This site uses cookies to improve your experience and to provide services and advertising. By continuing to browse, you agree to the use of cookies described in our Cookies Policy. You may change your settings at any time but this may impact on the functionality of the site. To learn more see our Cookies Policy.
OK
Dublin: 8 °C Tuesday 26 March, 2019
Advertisement

Three out of five voters think the President should give up all pensions while in office

A new poll has gauged people’s opinions on presidential earnings.

President Michael D Higgins launching his re-election campaign.
President Michael D Higgins launching his re-election campaign.
Image: Sam Boal/RollingNews.ie

THREE OUT OF five voters think the president should give up their State pension while in office, according to a new poll.

The findings are from the same Paddy Power/Red C poll which yesterday showed that  a huge majority want to see Higgins returned as president. 

The poll also looked at people’s attitudes towards presidential earnings and salaries and found that a majority felt a president should not be collecting a pension while in office. 

The Sunday Times reported last month that President Higgins has continued to draw down €19,000-a-year a pension from NUI Galway during his time in office.

Asked whether state pension payments should be disallowed while a president in office, 60% agreed that they should while 40% disagreed. 

Sinn Féin voters were the most likely to support disallowing pensions (74%), followed by Fianna Fáil voters (65%)

Red C 2 Source: Paddy Power/Red C

Currently, the salary of the president is €249,000 per year.

The opinion poll also asked whether this should be dramatically reduced to the minimum wage of €9.55 per hour.

Almost one in five (19%) agreed that it should but 81% were opposed to the idea. 

Sinn Fein voters were again most likely to be in favour of the measure with 31% supporting it. 

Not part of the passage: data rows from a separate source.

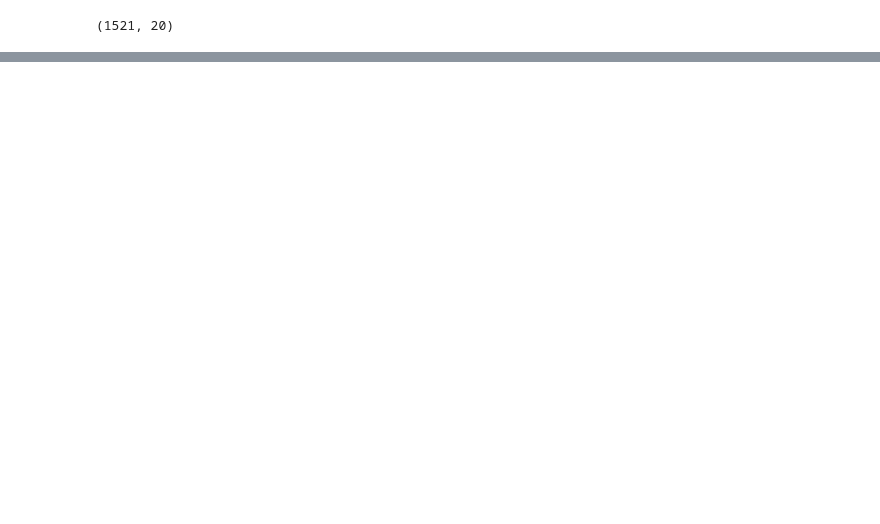
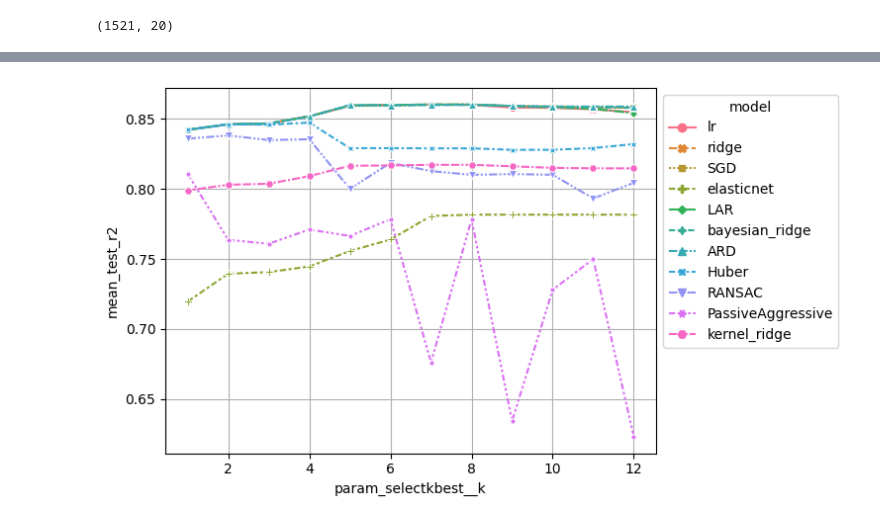
Before and after one commit to NBPub/Springboard, a Jupyter notebook: Capstone Two/16.3_Preprocessing-Training.ipynb, the cells around one changed output, grey strips where cells are left out. Cells and saved outputs as stored; diff of their text form; code cells hidden in the pictures; blank space fills up the shorter version.

```diff
--- a/Capstone Two/16.3_Preprocessing-Training.ipynb
+++ b/Capstone Two/16.3_Preprocessing-Training.ipynb
@@ -231,2 +119,0 @@ GridSearchCV(cv=5,
-# %%
-results = pd.DataFrame(cv.cv_results_)
@@ -1288,0 +182,5 @@ data[(data.home=='Spinners') | (data.away=='Spinners')].T
+# %%
+kbest_margin = SelectKBest(score_func=f_classif, k='all')
+kbest_margin.fit(X_train,y1_train)
+pd.DataFrame(kbest_margin.scores_,index=features).sort_values(0,ascending=False).style\
+        .background_gradient(subset=[0], cmap='viridis', gmap=np.log(kbest_margin.scores_))
@@ -1288,0 +225,29 @@ data[(data.home=='Spinners') | (data.away=='Spinners')].T
+# %%
+table = pd.DataFrame()
+
+score_list = ['neg_mean_absolute_error', 'neg_mean_squared_error','neg_root_mean_squared_error','r2',
+              ]
+score_cols = [f"mean_test_{val}" for val in score_list]
+score_cols.insert(0,'param_selectkbest__k')
+
+ks = [val+1 for val in range(12)]
+grid_params = {
+    'selectkbest__k': ks,
+}
+# %%
+%%time
+for name, est in models.items():
+    if name in ['lasso', 'OMP']:
+        continue
+    print(name)
+    kb_pipe = make_pipeline(StandardScaler(),
+                            SelectKBest(score_func=f_regression, k=12),
+                            est)
+    cv = GridSearchCV(kb_pipe, param_grid=grid_params, cv=5,
+                  scoring = score_list, refit=False, n_jobs=-1,)
+    cv.fit(X_train,y1_train)
+    results = pd.DataFrame(cv.cv_results_)[score_cols]
+    results.loc[:,'model'] = name
+
+    table=pd.concat([table, results])
+    table.reset_index(drop=True,inplace=True)
@@ -1288,0 +506,11 @@ data[(data.home=='Spinners') | (data.away=='Spinners')].T
+# %%
+ax = sns.lineplot(table, x='param_selectkbest__k', y='mean_test_r2', hue='model', style='model',
+                 markers=True, dashes=True)
+sns.move_legend(ax, "upper left", bbox_to_anchor=(1, 1))
+# plt.yscale('log')
+#plt.ylim([0.858,0.861])
+plt.grid()
+plt.savefig('linear-models_feature-selection.png', bbox_inches='tight')
+plt.show()
+# %% [output]
+[figure, added]
```
Also changed, not shown: parts of 160 cells of this notebook, 45 other files.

Red C 4 Source: Paddy Power/Red C

The poll also looked people’s attitudes towards a united Ireland becoming on the agenda as a result of Brexit. 

It found that just over three in five people (61%) would support a united Ireland arising from Brexit, with 39% opposed. 

Unsurprisingly, Sinn Féin voters were the most likely to support this, but a majority of both Fianna Fáil and Fine Gael voters were also in favour of a united Ireland resulting from Brexit. 

Labour and independent voters were opposed.

  • Share on Facebook
  • Email this article
  •  

About the author:

Rónán Duffy

Read next:

COMMENTS (50)

This is YOUR comments community. Stay civil, stay constructive, stay on topic. Please familiarise yourself with our comments policy here before taking part.
write a comment

    Leave a commentcancel

     

    Trending Tags